• YOUR OBJECTIVE:
Please give back the listing below word for word, without the images.

• MATERIALS PROVIDED:
= Beginning of Section =

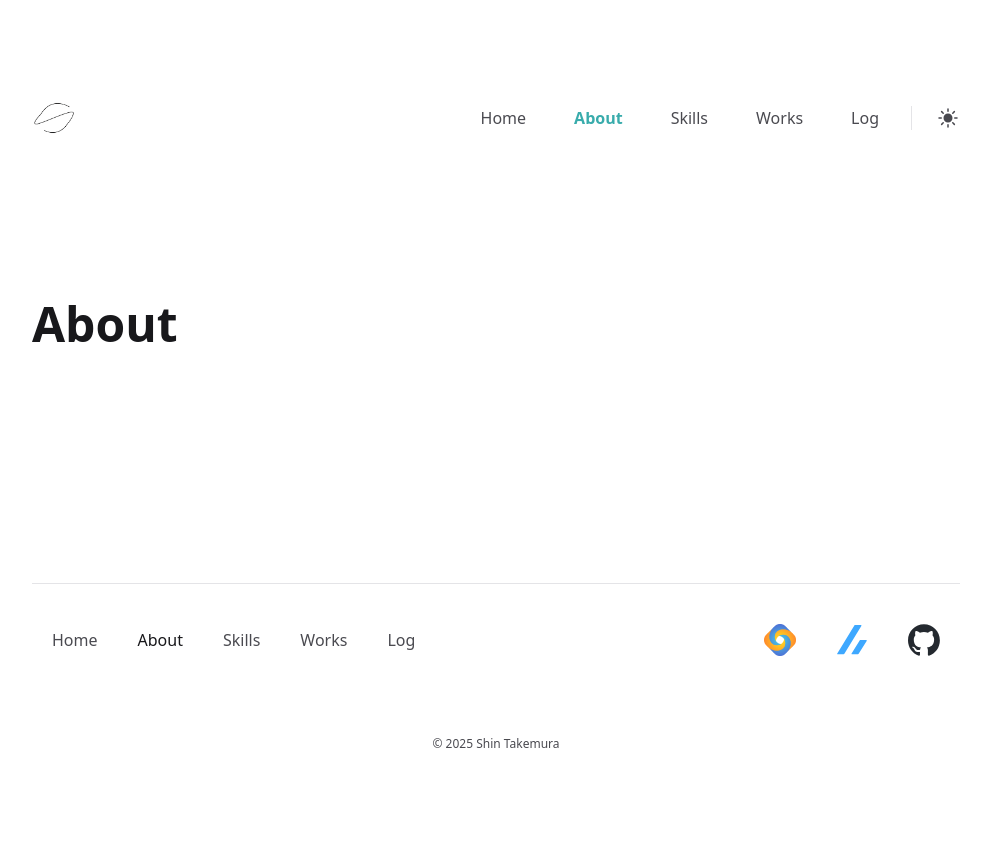
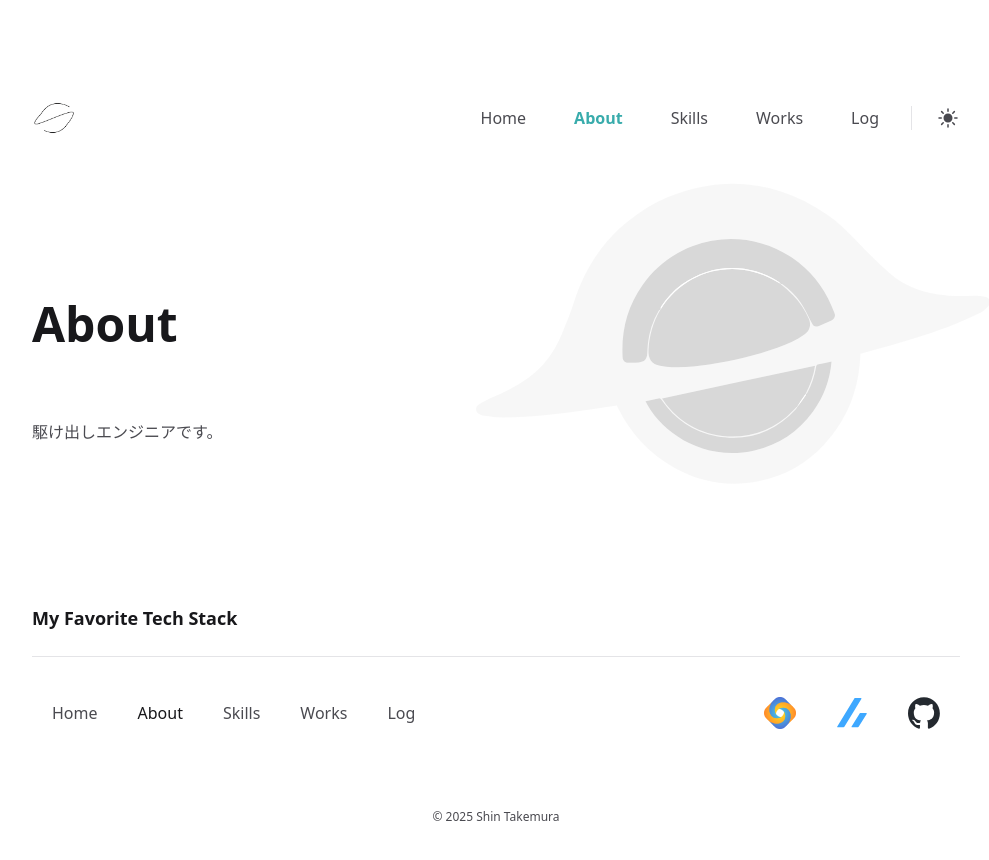
Before and after one commit to shikano35/portfolio-2024, a Next.js app: page /about in a window 1280 px wide. Shown: the top 860 px of the page, without its empty margins (144-1133 px from the left). Before the commit the page ends 800 px from the top, so only its background shows below. Built offline with nearby package versions, Linux system fonts and the light colour scheme.

Commit message:
feat: add hero image to About page

```diff
--- a/src/app/about/page.tsx
+++ b/src/app/about/page.tsx
@@ -2,7 +2,9 @@ import { HeadGroup } from "@/components/HeadGroup";
 import { Heading } from "@/components/Heading";
 import { baseMetadata } from "@/lib/metadata";
 import { Metadata } from "next";
+import { Blackhole } from "@/components/Icons/Blackhole";
 import React from "react";
+import { HeroImage } from "@/components/HeroImage";
 
 export const metadata: Metadata = {
   ...baseMetadata,
@@ -12,8 +14,24 @@ export const metadata: Metadata = {
 
 export default function AboutPage() {
   return (
-    <HeadGroup>
-      <Heading>About</Heading>
-    </HeadGroup>
+    <>
+      <div className="md:grid md:grid-cols-12">
+        <HeadGroup className="relative z-10 md:col-span-6">
+          <Heading>About</Heading>
+          <p className="text-center md:text-start text-muted-foreground text-base leading-8 md:leading-10">
+            駆け出しエンジニアです。
+            <br />
+          </p>
+        </HeadGroup>
+        <HeroImage className="translate-x-5 sm:translate-x-32 md:translate-x-0 lg:translate-x-10 opacity-5 md:opacity-15 -rotate-12 scale-150">
+          <Blackhole className="h-96 w-96" />
+        </HeroImage>
+      </div>
+      <div className="md:grid md:grid-cols-12 mt-32">
+        <div className="md:col-span-5 mx-16 md:mx-0 md:my-6">
+          <Heading as="h6">My Favorite Tech Stack</Heading>
+        </div>
+      </div>
+    </>
   );
 }
```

= End of Section =

• RESULT:
Before and after one commit to shikano35/portfolio-2024, a Next.js app: page /about in a window 1280 px wide. Shown: the top 860 px of the page, without its empty margins (144-1133 px from the left). Before the commit the page ends 800 px from the top, so only its background shows below. Built offline with nearby package versions, Linux system fonts and the light colour scheme.

Commit message:
feat: add hero image to About page

```diff
--- a/src/app/about/page.tsx
+++ b/src/app/about/page.tsx
@@ -2,7 +2,9 @@ import { HeadGroup } from "@/components/HeadGroup";
 import { Heading } from "@/components/Heading";
 import { baseMetadata } from "@/lib/metadata";
 import { Metadata } from "next";
+import { Blackhole } from "@/components/Icons/Blackhole";
 import React from "react";
+import { HeroImage } from "@/components/HeroImage";
 
 export const metadata: Metadata = {
   ...baseMetadata,
@@ -12,8 +14,24 @@ export const metadata: Metadata = {
 
 export default function AboutPage() {
   return (
-    <HeadGroup>
-      <Heading>About</Heading>
-    </HeadGroup>
+    <>
+      <div className="md:grid md:grid-cols-12">
+        <HeadGroup className="relative z-10 md:col-span-6">
+          <Heading>About</Heading>
+          <p className="text-center md:text-start text-muted-foreground text-base leading-8 md:leading-10">
+            駆け出しエンジニアです。
+            <br />
+          </p>
+        </HeadGroup>
+        <HeroImage className="translate-x-5 sm:translate-x-32 md:translate-x-0 lg:translate-x-10 opacity-5 md:opacity-15 -rotate-12 scale-150">
+          <Blackhole className="h-96 w-96" />
+        </HeroImage>
+      </div>
+      <div className="md:grid md:grid-cols-12 mt-32">
+        <div className="md:col-span-5 mx-16 md:mx-0 md:my-6">
+          <Heading as="h6">My Favorite Tech Stack</Heading>
+        </div>
+      </div>
+    </>
   );
 }
```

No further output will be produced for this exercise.